Those who would hijack the legal institutions shielding society from Wall Street perfidy must also hijack the political institutions providing them oversight, and hijack the discourse about those legal and political institutions, and hijack the social institutions mediating that discourse. The capture must run deep to be stable. So deep, in fact, that records of the past become untrustworthy.
The records of the past have in fact become untrustworthy. Stories have disappeared from databases and video clips from websites. It has happened as recently as this week: a clip to which “The Story of Deep Capture” linked as evidence stopped working. And just today has begun a new round of clogging the discourse regarding our claims (the simple difference between legal short-selling and illegal stock counterfeiting being too fine a distinction for almost any journalist to recognize when characterizing my position).
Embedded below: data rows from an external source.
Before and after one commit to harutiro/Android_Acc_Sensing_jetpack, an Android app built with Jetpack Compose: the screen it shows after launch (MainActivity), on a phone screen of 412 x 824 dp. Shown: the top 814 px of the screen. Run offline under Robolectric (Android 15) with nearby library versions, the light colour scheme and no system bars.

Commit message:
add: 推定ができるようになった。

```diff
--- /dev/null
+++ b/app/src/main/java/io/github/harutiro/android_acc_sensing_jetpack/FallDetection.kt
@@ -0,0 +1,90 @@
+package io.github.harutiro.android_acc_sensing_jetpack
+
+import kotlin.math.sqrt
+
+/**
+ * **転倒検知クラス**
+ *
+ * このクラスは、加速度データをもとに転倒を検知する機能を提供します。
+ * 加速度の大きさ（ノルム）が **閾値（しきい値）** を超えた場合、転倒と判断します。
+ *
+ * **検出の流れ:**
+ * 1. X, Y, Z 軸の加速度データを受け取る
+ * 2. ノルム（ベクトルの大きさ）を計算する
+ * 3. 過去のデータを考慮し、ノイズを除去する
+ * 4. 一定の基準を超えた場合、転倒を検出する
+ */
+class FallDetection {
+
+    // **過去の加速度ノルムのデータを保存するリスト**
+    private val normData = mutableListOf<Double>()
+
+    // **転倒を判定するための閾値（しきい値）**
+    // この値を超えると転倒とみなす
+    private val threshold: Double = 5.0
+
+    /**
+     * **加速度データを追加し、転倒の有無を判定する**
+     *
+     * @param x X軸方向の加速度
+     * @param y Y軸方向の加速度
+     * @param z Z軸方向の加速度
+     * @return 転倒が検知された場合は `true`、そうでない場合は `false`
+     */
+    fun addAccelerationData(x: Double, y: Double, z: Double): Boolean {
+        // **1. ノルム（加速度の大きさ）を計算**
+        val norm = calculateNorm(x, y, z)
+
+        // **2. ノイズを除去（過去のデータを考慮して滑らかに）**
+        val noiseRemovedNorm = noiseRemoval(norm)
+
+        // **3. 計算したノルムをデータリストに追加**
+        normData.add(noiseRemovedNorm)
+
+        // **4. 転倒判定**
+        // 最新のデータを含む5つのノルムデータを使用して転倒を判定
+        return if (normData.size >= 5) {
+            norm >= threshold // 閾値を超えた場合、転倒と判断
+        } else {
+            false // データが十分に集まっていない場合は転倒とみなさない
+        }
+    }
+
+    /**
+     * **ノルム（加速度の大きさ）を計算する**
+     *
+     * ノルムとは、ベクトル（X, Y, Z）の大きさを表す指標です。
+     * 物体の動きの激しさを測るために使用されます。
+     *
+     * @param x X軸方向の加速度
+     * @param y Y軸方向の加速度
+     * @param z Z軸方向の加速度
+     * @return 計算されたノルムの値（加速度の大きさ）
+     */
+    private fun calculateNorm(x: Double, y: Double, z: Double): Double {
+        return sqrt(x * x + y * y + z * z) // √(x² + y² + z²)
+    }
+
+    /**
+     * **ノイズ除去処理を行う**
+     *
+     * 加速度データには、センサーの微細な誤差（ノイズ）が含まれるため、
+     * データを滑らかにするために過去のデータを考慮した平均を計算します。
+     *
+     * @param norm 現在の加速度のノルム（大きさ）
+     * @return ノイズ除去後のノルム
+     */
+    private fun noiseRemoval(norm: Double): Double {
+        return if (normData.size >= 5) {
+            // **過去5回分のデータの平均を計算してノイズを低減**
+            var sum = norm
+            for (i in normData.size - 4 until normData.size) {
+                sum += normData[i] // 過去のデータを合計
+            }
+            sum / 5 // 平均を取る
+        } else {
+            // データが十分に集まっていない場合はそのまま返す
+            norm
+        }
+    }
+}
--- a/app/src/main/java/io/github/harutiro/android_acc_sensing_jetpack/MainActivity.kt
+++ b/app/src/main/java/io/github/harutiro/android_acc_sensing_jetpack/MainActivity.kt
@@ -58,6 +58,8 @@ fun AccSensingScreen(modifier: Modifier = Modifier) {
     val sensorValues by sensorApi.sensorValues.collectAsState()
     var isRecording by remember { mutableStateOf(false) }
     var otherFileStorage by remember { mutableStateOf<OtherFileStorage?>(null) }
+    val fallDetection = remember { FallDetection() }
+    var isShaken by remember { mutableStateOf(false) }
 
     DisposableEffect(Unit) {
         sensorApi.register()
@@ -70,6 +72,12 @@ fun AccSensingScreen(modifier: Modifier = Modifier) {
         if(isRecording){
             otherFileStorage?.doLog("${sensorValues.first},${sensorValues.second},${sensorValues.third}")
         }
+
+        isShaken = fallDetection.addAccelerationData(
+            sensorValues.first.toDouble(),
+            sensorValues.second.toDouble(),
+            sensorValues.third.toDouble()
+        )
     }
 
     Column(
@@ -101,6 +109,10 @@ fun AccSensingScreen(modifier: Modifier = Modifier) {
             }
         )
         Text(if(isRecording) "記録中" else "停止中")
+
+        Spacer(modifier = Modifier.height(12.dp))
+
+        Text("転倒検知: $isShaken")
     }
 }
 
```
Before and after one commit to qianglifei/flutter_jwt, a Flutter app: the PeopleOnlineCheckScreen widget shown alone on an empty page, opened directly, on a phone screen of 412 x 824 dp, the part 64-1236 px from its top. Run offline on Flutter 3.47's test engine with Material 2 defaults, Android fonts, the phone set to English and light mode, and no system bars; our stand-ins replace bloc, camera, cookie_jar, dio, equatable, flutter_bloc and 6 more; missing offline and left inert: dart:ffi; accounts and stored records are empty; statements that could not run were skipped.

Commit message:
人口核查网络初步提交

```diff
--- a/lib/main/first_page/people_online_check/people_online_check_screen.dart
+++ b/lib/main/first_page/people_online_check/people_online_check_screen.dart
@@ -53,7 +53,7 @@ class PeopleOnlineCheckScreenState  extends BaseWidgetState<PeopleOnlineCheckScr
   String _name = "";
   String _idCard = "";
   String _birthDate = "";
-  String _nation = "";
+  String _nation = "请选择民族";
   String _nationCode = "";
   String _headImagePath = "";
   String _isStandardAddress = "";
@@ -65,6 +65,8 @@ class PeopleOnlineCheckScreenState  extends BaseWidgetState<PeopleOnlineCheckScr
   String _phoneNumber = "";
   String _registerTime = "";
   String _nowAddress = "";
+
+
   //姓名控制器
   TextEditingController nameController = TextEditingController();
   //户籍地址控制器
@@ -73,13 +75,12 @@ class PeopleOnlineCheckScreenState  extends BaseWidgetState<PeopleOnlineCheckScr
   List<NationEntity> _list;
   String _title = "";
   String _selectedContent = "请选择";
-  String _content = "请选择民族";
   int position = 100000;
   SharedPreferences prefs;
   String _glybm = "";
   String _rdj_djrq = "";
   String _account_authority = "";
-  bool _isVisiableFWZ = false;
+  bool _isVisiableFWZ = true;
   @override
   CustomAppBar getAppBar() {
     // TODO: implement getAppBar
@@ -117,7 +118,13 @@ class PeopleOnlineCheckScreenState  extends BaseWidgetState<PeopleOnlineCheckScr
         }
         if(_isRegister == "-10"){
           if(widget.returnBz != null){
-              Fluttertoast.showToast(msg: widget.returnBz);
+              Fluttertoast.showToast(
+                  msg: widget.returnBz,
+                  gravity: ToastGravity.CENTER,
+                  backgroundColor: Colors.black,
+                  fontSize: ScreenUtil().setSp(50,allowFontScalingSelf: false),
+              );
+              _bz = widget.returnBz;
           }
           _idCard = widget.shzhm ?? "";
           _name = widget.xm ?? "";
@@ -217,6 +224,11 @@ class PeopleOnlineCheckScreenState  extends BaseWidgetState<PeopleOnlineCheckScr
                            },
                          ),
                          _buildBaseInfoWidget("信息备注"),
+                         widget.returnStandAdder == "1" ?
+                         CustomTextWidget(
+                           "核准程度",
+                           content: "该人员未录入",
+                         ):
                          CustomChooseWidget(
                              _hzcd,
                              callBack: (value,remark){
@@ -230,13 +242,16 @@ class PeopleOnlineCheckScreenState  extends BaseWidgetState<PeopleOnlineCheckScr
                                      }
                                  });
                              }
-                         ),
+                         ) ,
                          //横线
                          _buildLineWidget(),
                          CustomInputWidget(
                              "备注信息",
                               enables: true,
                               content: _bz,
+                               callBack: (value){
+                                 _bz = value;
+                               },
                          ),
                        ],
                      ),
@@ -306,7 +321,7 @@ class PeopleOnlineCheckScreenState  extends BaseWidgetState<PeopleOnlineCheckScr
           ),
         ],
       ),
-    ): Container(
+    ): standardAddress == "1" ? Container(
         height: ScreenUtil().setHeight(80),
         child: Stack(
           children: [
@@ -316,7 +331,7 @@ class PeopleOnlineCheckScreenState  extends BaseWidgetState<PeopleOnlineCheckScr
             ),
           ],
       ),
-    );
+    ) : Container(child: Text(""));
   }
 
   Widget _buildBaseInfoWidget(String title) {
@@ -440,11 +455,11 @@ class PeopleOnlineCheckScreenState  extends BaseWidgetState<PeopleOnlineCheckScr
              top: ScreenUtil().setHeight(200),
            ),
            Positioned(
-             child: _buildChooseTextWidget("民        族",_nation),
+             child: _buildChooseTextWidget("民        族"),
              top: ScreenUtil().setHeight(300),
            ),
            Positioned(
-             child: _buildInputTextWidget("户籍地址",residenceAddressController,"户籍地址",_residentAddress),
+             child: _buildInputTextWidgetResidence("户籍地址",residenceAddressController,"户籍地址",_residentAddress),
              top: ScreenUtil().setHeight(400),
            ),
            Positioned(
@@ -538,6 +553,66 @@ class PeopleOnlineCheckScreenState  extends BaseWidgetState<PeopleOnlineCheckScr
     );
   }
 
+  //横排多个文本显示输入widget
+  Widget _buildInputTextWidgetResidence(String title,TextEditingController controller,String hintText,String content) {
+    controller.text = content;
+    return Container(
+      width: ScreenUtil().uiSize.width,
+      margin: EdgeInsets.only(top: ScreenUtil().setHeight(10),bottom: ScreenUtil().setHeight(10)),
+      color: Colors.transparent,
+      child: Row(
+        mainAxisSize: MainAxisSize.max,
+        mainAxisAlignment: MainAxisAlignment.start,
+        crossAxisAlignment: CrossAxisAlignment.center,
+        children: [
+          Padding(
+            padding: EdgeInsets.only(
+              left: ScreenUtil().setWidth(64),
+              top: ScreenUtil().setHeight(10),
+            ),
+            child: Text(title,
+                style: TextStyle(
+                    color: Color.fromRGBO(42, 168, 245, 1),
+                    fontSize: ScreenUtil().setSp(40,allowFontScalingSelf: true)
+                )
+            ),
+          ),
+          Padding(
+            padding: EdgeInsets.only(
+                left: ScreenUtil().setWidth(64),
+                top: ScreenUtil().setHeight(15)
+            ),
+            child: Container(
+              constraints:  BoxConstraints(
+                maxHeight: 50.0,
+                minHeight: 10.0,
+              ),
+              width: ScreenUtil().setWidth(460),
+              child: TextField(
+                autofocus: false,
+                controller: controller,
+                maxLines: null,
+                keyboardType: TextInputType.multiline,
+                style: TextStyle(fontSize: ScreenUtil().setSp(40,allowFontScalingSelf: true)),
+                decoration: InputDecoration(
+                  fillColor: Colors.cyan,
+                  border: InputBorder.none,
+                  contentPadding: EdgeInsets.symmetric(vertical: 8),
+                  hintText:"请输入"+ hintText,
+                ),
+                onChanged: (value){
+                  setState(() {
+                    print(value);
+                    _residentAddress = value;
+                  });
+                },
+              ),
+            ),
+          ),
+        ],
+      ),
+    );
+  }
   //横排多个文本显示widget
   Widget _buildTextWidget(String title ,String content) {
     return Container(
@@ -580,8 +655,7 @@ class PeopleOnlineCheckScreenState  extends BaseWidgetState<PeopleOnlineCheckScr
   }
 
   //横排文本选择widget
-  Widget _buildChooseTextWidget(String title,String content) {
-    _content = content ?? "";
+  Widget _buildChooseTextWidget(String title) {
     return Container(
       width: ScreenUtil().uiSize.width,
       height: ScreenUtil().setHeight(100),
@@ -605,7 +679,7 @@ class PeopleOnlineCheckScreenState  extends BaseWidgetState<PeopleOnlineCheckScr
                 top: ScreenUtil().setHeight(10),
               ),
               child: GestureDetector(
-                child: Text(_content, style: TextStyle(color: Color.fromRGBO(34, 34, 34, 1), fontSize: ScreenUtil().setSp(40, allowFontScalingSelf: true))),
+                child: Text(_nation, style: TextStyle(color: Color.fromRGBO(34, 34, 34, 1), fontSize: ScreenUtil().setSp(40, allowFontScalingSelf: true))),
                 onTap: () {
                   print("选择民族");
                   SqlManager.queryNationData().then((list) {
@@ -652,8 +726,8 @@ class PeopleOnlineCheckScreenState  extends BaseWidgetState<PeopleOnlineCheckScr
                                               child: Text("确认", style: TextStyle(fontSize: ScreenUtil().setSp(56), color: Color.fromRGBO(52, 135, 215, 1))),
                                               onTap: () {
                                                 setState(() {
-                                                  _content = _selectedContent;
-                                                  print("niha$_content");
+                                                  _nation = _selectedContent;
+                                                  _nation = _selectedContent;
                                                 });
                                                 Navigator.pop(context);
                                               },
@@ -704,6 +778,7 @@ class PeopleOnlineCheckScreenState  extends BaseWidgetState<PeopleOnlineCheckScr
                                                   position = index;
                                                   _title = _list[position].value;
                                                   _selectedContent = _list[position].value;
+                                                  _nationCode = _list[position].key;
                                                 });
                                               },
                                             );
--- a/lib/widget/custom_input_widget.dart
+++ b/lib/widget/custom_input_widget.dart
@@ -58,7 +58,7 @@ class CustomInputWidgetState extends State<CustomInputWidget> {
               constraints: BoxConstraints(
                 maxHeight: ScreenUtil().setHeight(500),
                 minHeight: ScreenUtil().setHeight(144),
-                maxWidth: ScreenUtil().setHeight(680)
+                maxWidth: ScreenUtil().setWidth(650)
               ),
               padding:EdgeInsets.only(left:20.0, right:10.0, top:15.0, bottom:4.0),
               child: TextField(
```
This chapter is meant to remedy that situation. It will serve as an archive of material to which the rest of DeepCapture may link, with little editorial comment. Those who wish to take issue with DeepCapture’s archiving and deconstruction of their copyrighted articles and videos (and, perhaps, emails) know where to find us.